Since the beginning of the Assassin’s Creed series, there has always been an emphasis on stealth but the freedom has always been there should you choose a more heavy-handed approach and murder everyone in sight. As I mentioned earlier, Jacob and Evie have very different personalities and those personalities are reflected in what that character does best.
Jacob is more confrontational and is a much stronger fighter who specialises in dishing out, as well as mitigating, a lot of damage in a brawl, and is therefor the better choice when participating in gang wars or fight clubs. Evie is more agile and stealthy with one of her character-specific abilities allowing her to become completely invisible in stealth mode, making her the obvious choice when you’d rather not attract a lot of attention. Regardless of your preferred approach, Jacob and Evie share ability points, crafting materials, and money, so you won’t hinder one character’s development by spending too much time playing with the other. You can switch between them at will during free-roam and all of the liberation activities and income opportunities; such as fight clubs, cargo hijacks, and races; can be completed with either character.

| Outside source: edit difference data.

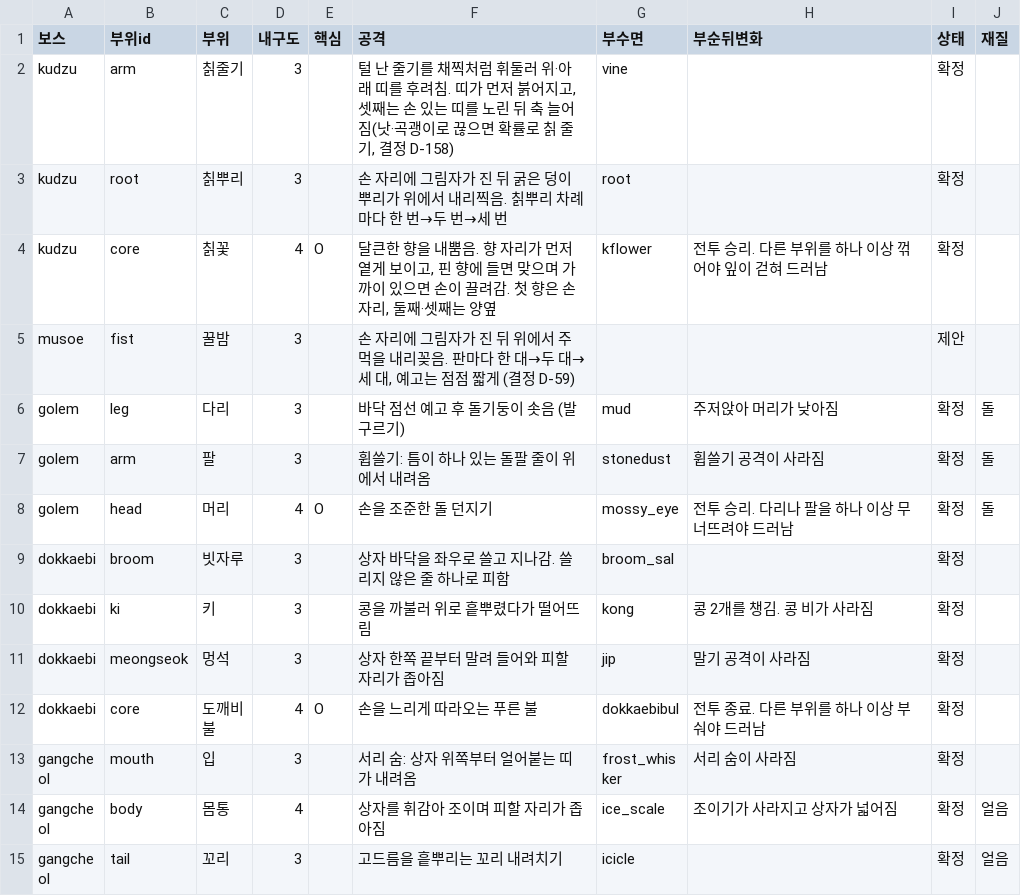
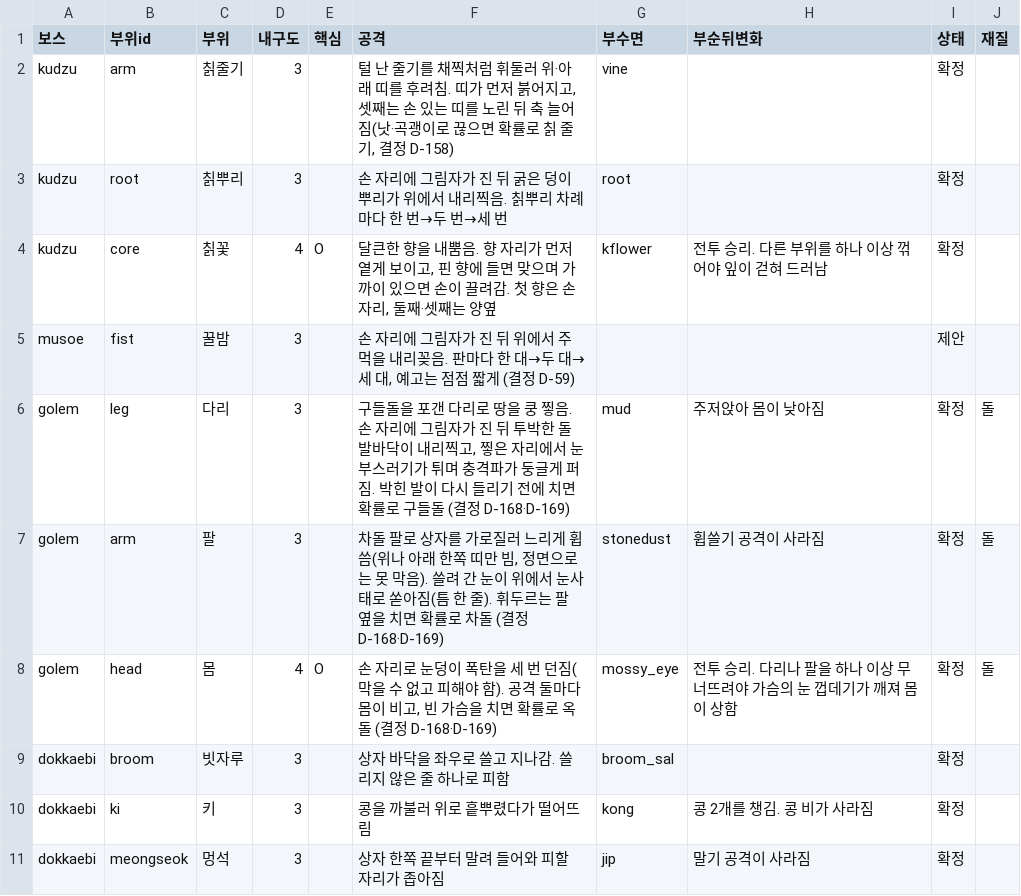
Before and after one commit to MATTTTJ/PACKOON, a CSV file: design/data/boss_parts.csv, drawn as a sheet; only a part is shown; the shorter side is filled out with more unchanged rows.

```diff
--- a/design/data/boss_parts.csv
+++ b/design/data/boss_parts.csv
@@ -5,5 +5,5 @@ kudzu,core,칡꽃,4,O,"달큰한 향을 내뿜음. 향 자리가 먼저 옅게
 musoe,fist,꿀밤,3,,"손 자리에 그림자가 진 뒤 위에서 주먹을 내리꽂음. 판마다 한 대→두 대→세 대, 예고는 점점 짧게 (결정 D-59)",,,제안,
-golem,leg,다리,3,,바닥 점선 예고 후 돌기둥이 솟음 (발 구르기),mud,주저앉아 머리가 낮아짐,확정,돌
-golem,arm,팔,3,,휩쓸기: 틈이 하나 있는 돌팔 줄이 위에서 내려옴,stonedust,휩쓸기 공격이 사라짐,확정,돌
-golem,head,머리,4,O,손을 조준한 돌 던지기,mossy_eye,전투 승리. 다리나 팔을 하나 이상 무너뜨려야 드러남,확정,돌
+golem,leg,다리,3,,"구들돌을 포갠 다리로 땅을 쿵 찧음. 손 자리에 그림자가 진 뒤 투박한 돌 발바닥이 내리찍고, 찧은 자리에서 눈 부스러기가 튀며 충격파가 둥글게 퍼짐. 박힌 발이 다시 들리기 전에 치면 확률로 구들돌 (결정 D-168·D-169)",mud,주저앉아 몸이 낮아짐,확정,돌
+golem,arm,팔,3,,"차돌 팔로 상자를 가로질러 느리게 휩씀(위나 아래 한쪽 띠만 빔, 정면으로는 못 막음). 쓸려 간 눈이 위에서 눈사태로 쏟아짐(틈 한 줄). 휘두르는 팔 옆을 치면 확률로 차돌 (결정 D-168·D-169)",stonedust,휩쓸기 공격이 사라짐,확정,돌
+golem,head,몸,4,O,"손 자리로 눈덩이 폭탄을 세 번 던짐(막을 수 없고 피해야 함). 공격 둘마다 몸이 비고, 빈 가슴을 치면 확률로 옥돌 (결정 D-168·D-169)",mossy_eye,"전투 승리. 다리나 팔을 하나 이상 무너뜨려야 가슴의 눈 껍데기가 깨져 몸이 상함",확정,돌
 dokkaebi,broom,빗자루,3,,상자 바닥을 좌우로 쓸고 지나감. 쓸리지 않은 줄 하나로 피함,broom_sal,,확정,
```
Also changed, not shown: design/data/bosses.csv, design/data/decisions.csv, 16 other files.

Most of the side and story missions, however, are character specific and the game will automatically switch to the appropriate character when you initiate them.
Like Unity, there is very little focus on present day events, with only a few video clips of Shaun and Rebecca on the run from a group of Templars whilst tracking down an artifact from the precursor society. The Juno story that was introduced in the Ezio story arc remains largely neglected and I can’t help but feel that Ubisoft have written themselves into a corner and aren’t entirely sure where they hope this story will lead. I know that a lot of people didn’t enjoy the present-day missions in the older entries of the series but I’m still holding onto the hope that we will eventually see some development on that front because I think that it has a lot of potential for the overall story.
Horses for Courses
There seems to be 2 types of Assassin’s Creed fans: those who hated Arno and the French revolution, and those like myself who find themselves repeatedly saying, “I actually liked Unity” and receiving a response of utter disgust. Sure, the bugs and glitches were a pain but the parkour had been overhauled for the better, the massive crowds helped to illustrate the tension of the time period, and Ubisoft introduced a lot of interesting new mission types. Many of those elements have returned in Syndicate and while the game is not perfect, it’s still very enjoyable and there is a lot of fun things to do to occupy your time in England’s capital. Whether you’re a die-hard fan of the series or you haven’t played the series in a few years and were looking at getting back into it, Assassin’s Creed: Syndicate will be right up your alley. If, however, you feel that the series has gotten stale and you didn’t get much enjoyment from Unity last year, you may want to give this one a miss.